> _How to complete this task_:
Among the entries, find the lines with the string "https" and copy them.
[Available data]
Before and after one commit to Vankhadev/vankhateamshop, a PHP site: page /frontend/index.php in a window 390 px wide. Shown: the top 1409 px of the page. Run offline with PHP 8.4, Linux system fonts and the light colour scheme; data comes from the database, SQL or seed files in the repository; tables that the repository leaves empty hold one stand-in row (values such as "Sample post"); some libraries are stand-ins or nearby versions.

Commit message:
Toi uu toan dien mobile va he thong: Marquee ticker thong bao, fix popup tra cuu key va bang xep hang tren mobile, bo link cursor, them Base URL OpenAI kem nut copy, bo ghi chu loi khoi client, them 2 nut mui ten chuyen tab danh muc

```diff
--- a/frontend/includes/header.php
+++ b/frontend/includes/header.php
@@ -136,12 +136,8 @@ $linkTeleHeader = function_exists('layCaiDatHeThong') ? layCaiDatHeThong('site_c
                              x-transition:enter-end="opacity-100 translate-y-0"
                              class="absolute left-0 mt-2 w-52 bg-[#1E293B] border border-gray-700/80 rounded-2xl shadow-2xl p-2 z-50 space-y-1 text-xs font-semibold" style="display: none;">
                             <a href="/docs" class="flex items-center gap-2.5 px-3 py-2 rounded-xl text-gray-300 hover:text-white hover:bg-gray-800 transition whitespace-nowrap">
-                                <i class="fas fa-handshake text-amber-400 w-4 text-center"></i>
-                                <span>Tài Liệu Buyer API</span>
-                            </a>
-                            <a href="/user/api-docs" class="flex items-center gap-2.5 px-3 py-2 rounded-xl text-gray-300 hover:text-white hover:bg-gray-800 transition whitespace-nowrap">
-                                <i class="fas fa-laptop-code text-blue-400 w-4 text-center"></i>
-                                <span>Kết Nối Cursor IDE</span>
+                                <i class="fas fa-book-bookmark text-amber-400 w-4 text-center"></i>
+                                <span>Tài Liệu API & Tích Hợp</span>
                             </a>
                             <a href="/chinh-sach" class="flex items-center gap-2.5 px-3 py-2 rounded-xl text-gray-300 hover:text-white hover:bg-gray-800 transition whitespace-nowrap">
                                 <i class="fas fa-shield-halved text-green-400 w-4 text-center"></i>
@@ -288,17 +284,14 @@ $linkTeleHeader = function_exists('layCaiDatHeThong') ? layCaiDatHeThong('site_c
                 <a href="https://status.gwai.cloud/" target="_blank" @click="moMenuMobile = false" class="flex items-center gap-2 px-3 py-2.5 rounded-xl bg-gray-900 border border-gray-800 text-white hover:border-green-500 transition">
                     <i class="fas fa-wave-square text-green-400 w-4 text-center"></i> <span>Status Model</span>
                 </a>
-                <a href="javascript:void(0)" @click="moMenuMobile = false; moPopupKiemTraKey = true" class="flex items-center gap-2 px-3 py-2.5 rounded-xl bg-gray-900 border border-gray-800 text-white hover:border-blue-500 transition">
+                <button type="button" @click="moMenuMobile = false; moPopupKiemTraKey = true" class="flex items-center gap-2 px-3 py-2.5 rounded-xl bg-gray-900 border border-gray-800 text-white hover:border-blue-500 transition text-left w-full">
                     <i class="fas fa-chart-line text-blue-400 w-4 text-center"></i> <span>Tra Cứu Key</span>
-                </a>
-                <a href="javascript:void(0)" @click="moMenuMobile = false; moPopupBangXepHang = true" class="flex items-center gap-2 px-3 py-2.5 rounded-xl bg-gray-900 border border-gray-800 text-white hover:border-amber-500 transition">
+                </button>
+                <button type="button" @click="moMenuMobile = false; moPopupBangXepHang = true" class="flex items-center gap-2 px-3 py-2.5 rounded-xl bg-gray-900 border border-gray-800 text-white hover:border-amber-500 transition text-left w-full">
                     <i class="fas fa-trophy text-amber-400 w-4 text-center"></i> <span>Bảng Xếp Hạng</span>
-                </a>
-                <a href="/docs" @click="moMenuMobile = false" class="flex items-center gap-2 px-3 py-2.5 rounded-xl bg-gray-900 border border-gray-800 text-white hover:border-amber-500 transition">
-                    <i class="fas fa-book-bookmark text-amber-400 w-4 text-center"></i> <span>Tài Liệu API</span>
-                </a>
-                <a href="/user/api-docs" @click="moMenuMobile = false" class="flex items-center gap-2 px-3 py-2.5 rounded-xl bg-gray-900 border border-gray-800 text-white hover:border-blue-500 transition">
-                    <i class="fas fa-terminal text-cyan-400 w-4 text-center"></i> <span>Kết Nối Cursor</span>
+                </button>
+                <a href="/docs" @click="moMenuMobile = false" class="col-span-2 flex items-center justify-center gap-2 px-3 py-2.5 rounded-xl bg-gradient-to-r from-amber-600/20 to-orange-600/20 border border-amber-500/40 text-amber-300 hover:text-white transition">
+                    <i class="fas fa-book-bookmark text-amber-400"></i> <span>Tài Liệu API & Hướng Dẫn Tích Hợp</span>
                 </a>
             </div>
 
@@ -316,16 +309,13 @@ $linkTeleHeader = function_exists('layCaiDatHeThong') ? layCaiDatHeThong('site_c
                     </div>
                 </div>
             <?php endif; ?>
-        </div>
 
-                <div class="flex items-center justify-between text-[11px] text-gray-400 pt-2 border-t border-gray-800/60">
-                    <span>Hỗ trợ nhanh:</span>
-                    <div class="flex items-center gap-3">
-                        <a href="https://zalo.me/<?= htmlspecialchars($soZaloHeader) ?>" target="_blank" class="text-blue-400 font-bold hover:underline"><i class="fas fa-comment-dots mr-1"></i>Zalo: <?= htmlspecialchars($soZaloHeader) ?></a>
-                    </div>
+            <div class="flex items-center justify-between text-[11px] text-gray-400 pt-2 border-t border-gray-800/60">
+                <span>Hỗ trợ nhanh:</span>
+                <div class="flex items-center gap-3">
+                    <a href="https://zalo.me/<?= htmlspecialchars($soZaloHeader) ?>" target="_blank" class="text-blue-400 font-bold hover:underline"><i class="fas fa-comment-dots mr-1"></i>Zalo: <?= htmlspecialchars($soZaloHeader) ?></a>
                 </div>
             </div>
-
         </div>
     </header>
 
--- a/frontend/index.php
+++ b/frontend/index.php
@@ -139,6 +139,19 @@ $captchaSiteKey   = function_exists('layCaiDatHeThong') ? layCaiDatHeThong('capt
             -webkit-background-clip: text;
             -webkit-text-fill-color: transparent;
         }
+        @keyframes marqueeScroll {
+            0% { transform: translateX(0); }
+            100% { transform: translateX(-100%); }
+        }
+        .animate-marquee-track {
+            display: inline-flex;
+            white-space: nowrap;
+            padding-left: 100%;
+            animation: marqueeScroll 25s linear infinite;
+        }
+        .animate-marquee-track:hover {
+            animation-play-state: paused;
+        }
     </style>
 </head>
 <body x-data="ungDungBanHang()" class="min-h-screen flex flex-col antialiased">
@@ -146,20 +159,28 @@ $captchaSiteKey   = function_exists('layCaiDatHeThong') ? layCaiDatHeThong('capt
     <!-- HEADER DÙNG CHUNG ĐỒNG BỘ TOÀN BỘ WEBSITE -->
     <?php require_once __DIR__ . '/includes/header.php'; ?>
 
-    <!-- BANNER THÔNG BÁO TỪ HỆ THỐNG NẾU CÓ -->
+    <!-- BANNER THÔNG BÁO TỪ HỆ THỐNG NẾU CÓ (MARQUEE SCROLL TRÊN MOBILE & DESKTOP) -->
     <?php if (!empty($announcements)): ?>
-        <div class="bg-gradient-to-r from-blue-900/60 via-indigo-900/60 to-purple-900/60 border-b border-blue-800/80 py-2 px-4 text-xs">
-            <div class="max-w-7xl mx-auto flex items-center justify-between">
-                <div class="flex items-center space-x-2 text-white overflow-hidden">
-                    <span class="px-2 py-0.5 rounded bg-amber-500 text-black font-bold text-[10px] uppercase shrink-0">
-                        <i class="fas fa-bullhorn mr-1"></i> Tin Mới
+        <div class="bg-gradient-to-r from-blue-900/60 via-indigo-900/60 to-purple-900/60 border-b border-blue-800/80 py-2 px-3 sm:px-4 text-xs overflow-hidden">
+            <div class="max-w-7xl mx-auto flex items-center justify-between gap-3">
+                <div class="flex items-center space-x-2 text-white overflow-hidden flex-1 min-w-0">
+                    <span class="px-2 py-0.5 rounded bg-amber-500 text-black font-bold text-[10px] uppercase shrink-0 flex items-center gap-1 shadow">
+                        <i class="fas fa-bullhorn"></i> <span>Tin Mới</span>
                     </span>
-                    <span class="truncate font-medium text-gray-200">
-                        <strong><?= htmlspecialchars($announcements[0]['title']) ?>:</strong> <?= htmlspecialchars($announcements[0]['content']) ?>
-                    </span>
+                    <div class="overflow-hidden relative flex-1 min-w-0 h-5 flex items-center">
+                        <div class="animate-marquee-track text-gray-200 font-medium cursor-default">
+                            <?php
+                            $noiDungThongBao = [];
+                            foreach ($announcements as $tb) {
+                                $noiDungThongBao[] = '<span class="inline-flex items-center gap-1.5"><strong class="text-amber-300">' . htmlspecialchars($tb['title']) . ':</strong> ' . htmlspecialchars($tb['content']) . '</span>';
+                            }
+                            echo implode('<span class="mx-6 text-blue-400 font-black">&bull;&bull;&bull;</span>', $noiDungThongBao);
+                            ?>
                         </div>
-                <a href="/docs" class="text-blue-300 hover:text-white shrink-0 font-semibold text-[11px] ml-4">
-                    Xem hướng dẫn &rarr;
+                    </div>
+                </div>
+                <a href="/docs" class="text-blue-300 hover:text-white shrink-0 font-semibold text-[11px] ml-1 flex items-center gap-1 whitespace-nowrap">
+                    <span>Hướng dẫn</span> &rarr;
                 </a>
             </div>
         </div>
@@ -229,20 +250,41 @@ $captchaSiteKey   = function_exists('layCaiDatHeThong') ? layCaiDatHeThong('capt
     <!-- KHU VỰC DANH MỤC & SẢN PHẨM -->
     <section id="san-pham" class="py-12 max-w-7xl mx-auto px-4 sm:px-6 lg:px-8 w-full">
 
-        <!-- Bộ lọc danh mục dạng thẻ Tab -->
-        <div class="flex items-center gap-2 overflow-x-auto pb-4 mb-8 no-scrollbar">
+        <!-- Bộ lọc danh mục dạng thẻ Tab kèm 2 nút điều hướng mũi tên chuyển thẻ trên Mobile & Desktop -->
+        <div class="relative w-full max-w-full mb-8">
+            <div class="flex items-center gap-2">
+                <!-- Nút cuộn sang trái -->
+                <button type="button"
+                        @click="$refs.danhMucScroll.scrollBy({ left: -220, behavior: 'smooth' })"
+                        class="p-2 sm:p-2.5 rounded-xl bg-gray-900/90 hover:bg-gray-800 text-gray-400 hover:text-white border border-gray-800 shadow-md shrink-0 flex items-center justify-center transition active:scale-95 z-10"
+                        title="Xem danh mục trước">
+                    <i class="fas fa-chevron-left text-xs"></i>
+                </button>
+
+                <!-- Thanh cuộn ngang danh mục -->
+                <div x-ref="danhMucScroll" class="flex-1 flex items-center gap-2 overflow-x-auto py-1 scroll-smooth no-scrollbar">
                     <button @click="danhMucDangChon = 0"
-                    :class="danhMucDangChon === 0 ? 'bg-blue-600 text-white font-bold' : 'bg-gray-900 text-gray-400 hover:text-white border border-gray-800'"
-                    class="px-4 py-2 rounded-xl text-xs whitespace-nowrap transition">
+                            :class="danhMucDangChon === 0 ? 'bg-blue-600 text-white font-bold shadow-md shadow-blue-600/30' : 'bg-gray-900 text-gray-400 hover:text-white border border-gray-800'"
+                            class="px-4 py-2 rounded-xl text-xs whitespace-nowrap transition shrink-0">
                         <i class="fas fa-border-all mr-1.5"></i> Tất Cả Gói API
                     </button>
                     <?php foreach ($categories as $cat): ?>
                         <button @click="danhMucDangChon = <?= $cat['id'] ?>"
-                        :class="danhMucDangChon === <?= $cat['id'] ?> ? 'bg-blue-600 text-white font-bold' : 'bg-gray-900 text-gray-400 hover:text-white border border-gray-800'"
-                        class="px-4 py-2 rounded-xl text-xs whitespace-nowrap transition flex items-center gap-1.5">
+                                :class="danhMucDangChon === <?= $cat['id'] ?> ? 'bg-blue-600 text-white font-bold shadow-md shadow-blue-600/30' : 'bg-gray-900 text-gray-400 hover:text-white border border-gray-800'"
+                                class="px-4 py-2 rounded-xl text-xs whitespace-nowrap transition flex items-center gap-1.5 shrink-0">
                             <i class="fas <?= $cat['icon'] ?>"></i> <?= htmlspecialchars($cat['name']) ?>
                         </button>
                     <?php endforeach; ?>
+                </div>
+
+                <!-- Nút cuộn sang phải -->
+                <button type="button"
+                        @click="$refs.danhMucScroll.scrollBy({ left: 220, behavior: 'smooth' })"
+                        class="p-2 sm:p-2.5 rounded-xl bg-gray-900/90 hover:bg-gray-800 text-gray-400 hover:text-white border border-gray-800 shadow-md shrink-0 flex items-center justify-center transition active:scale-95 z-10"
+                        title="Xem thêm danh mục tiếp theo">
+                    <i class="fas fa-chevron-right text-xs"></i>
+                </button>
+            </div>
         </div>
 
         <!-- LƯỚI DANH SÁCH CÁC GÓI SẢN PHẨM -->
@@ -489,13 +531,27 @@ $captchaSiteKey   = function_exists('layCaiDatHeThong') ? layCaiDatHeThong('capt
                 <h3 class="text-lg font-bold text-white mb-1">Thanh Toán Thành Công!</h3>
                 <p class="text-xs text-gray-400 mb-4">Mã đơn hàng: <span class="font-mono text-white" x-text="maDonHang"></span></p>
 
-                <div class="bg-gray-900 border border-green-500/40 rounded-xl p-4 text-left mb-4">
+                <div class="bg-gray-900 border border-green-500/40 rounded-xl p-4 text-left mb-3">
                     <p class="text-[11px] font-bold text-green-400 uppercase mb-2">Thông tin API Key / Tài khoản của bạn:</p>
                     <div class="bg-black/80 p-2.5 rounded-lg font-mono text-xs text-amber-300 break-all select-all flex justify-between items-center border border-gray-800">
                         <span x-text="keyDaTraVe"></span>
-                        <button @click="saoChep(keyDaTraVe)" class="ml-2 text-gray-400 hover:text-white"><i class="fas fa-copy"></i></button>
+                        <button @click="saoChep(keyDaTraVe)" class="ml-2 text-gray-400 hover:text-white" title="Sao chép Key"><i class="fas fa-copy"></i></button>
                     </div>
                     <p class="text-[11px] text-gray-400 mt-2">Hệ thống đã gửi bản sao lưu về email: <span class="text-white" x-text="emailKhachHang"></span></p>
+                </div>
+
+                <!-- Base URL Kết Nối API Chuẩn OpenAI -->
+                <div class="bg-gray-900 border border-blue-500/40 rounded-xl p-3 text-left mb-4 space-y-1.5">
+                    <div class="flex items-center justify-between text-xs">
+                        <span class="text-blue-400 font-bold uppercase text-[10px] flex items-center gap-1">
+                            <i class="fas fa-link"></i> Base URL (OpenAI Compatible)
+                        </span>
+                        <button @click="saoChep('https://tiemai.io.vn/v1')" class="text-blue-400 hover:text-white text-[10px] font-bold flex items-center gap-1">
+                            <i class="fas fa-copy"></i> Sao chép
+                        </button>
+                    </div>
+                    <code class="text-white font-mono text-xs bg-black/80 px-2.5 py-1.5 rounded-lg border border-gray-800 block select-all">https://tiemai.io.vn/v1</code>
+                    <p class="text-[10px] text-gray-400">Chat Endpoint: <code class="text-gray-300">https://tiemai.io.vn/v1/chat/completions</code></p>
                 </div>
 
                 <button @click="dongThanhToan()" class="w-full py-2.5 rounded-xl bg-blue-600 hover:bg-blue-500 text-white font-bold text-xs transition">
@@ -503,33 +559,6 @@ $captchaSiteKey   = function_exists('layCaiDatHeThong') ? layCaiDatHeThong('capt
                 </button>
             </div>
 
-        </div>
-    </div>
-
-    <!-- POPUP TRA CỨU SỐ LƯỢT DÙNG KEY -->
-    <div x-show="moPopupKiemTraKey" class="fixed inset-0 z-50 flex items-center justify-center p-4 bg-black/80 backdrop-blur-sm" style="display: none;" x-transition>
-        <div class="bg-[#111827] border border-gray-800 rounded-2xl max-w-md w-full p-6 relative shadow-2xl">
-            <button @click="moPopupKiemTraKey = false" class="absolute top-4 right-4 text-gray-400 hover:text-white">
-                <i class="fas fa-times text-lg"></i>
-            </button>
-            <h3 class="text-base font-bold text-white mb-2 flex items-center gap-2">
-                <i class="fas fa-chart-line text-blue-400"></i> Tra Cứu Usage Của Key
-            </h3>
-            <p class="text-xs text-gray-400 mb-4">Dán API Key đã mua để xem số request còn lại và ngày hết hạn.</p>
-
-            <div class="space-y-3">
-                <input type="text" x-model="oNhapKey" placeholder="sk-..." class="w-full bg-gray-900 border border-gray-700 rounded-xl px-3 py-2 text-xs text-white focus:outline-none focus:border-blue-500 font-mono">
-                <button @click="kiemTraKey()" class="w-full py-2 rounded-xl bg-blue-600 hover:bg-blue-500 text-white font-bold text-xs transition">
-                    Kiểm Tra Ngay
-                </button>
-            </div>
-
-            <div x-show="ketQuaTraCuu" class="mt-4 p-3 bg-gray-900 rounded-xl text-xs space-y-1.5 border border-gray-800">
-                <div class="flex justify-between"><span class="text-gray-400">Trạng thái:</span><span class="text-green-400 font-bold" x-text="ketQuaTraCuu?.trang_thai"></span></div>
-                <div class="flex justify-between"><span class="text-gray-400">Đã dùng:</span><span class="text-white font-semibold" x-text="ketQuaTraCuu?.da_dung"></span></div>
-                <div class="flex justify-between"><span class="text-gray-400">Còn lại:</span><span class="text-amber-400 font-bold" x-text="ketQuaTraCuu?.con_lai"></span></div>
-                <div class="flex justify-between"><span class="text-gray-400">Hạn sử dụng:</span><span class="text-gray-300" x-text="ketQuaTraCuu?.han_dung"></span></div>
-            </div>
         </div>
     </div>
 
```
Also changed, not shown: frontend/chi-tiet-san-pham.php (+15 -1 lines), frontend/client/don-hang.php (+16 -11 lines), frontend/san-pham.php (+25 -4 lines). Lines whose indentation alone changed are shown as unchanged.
[/Available data]
> _Task answer_:
                 <a href="https://status.gwai.cloud/" target="_blank" @click="moMenuMobile = false" class="flex items-center gap-2 px-3 py-2.5 rounded-xl bg-gray-900 border border-gray-800 text-white hover:border-green-500 transition">
-                        <a href="https://zalo.me/<?= htmlspecialchars($soZaloHeader) ?>" target="_blank" class="text-blue-400 font-bold hover:underline"><i class="fas fa-comment-dots mr-1"></i>Zalo: <?= htmlspecialchars($soZaloHeader) ?></a>
+                    <a href="https://zalo.me/<?= htmlspecialchars($soZaloHeader) ?>" target="_blank" class="text-blue-400 font-bold hover:underline"><i class="fas fa-comment-dots mr-1"></i>Zalo: <?= htmlspecialchars($soZaloHeader) ?></a>
+                        <button @click="saoChep('https://tiemai.io.vn/v1')" class="text-blue-400 hover:text-white text-[10px] font-bold flex items-center gap-1">
+                    <code class="text-white font-mono text-xs bg-black/80 px-2.5 py-1.5 rounded-lg border border-gray-800 block select-all">https://tiemai.io.vn/v1</code>
+                    <p class="text-[10px] text-gray-400">Chat Endpoint: <code class="text-gray-300">https://tiemai.io.vn/v1/chat/completions</code></p>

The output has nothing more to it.